In centre, for counting erythrocytes, each big square is divided into 25 small squares & each small square is sub-divided into 16 very small squares.. 4 big squares for leucocyte count are placed at 4 corners of the erythrocyte counting chamber & each big square is sub-divided into 16 small squares.
Ques. 4 Write short note on Blood Grouping.
Ans. Blood Grouping : The blood group of an individual is inherited. The donor is so chosen that his corpuscles are not agglutinated by recipient’s serum.

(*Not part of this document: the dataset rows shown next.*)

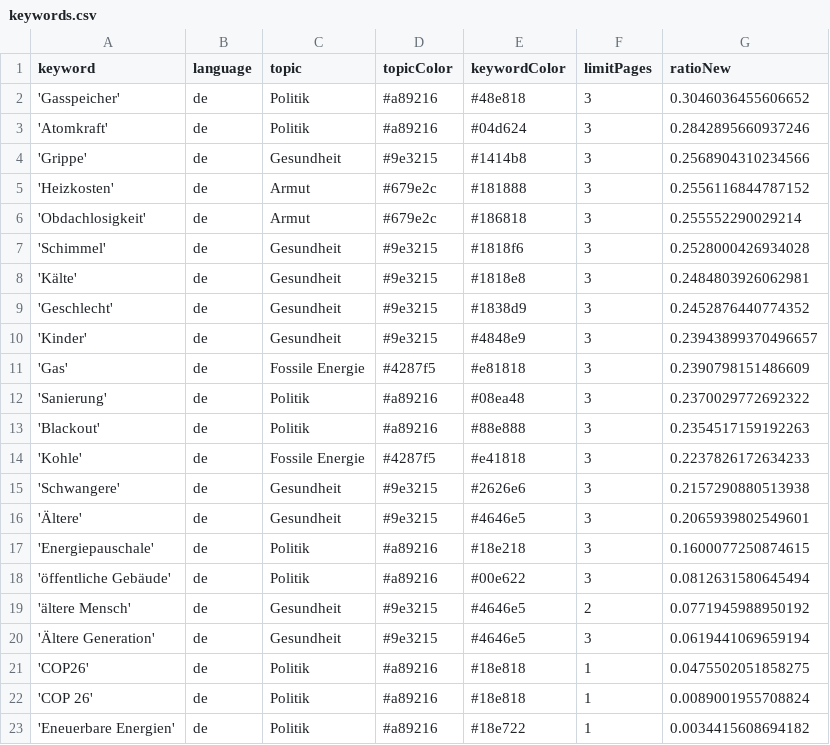
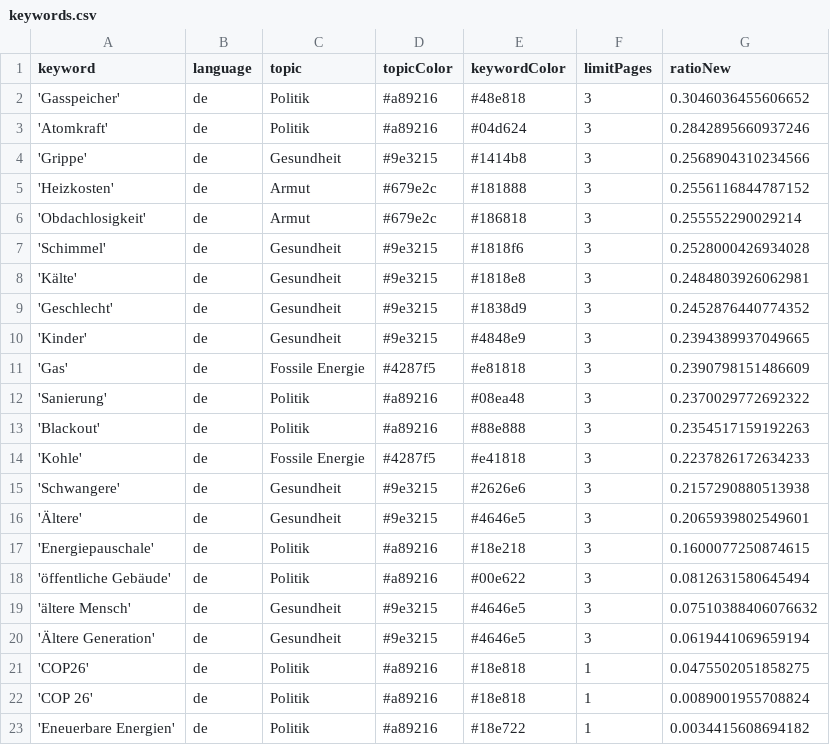
Before and after one commit to tlais147-physgeo01/winterIsComing2, a CSV file: keywords.csv, drawn as a sheet.

```diff
--- a/keywords.csv
+++ b/keywords.csv
@@ -9,3 +9,3 @@ keyword,language,topic,topicColor,keywordColor,limitPages,ratioNew
 'Geschlecht',de,Gesundheit,#9e3215,#1838d9,3,0.2452876440774352
-'Kinder',de,Gesundheit,#9e3215,#4848e9,3,0.23943899370496657
+'Kinder',de,Gesundheit,#9e3215,#4848e9,3,0.2394389937049665
 'Gas',de,Fossile Energie,#4287f5,#e81818,3,0.2390798151486609
@@ -18,3 +18,3 @@ keyword,language,topic,topicColor,keywordColor,limitPages,ratioNew
 'öffentliche Gebäude',de,Politik,#a89216,#00e622,3,0.0812631580645494
-'ältere Mensch',de,Gesundheit,#9e3215,#4646e5,2,0.0771945988950192
+'ältere Mensch',de,Gesundheit,#9e3215,#4646e5,3,0.07510388406076632
 'Ältere Generation',de,Gesundheit,#9e3215,#4646e5,3,0.0619441069659194
```
Also changed, not shown: csv/news_2023_02.csv.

Before giving blood transfusion recipient’s blood should always be grouped and cross-matched.
Human blood contains agglutinogen (antigen) in the red corpuscles and specific agglutinin (antibody) in serum. The corpuscles may contain both ‘A’ and ‘B’ agglutinogen or only ‘A’ or only ‘B’ or no agglutinogen at all. If the corpuscles contain ‘A’ agglutinogen serum will not contain anti- ‘A’ agglutinin to prevent auto-agglutinogen the serum will not contain anti- ‘A’ agglutinin to prevent auto-agglutination. Human blood is grouped by Landsteiner in 1900 into AB, A, B and O groups5 How can we determine blood group?
Ans. Determination of Blood Group :
Few drops of recipient blood are placed in 2 slides containing stock serum of anti-A & anti-B. The slides are rocked for couple of minutes, the results of agglutination are noted –
Patient’s corpuscles (agglutinogen) reaction
Signifies the patient group
(i) Anti-A Serum (Agglutinin)
(ii) No Agglutination
Anti-B serum (Agglutinin)
If patient’s R.B.C. are agglutinated in both slides, the patient belongs to AB group. If stock serum anti-A is agglutinated, he is Group A. If the stock serum of anti-B is agglutinated, he is Group B. If no agglutination in either side, he is Group ‘O’
Rh Factor is determined with Special Tube Technique (or Coomb’s Test).
Cross Matching : The donor’s red cells are directly tested against recipient’s red cells against donor’s serum, no agglutination in either, donor’s blood can be safely transfused.
Complication of Blood Transfusion: (i) Pyrexial reaction. (ii) Allergic and sensitization reactions. (iii) Reactions due to over-transfusion. (iv) Reactions due to transmission of diseases, viz. Hepatitis, AIDS, Malaria, Syphilis, Bacteria etc. (v) Haemolytic reactions.
Ques. 6 How to send the patient’s Blood to the Blood bank for Grouping and Cross Matching?
Ans. About 2 ml. of recipient’s blood is drawn with a syringe, to 10 drops of blood is added to vial containing 2 ml. of 3.8% sodi-citrate solution and the remaining whole blood is put into another vial to clot. These samples are sent to the blood bank after proper labeling. A note is sent if patient had received I.V. dextran immediately before..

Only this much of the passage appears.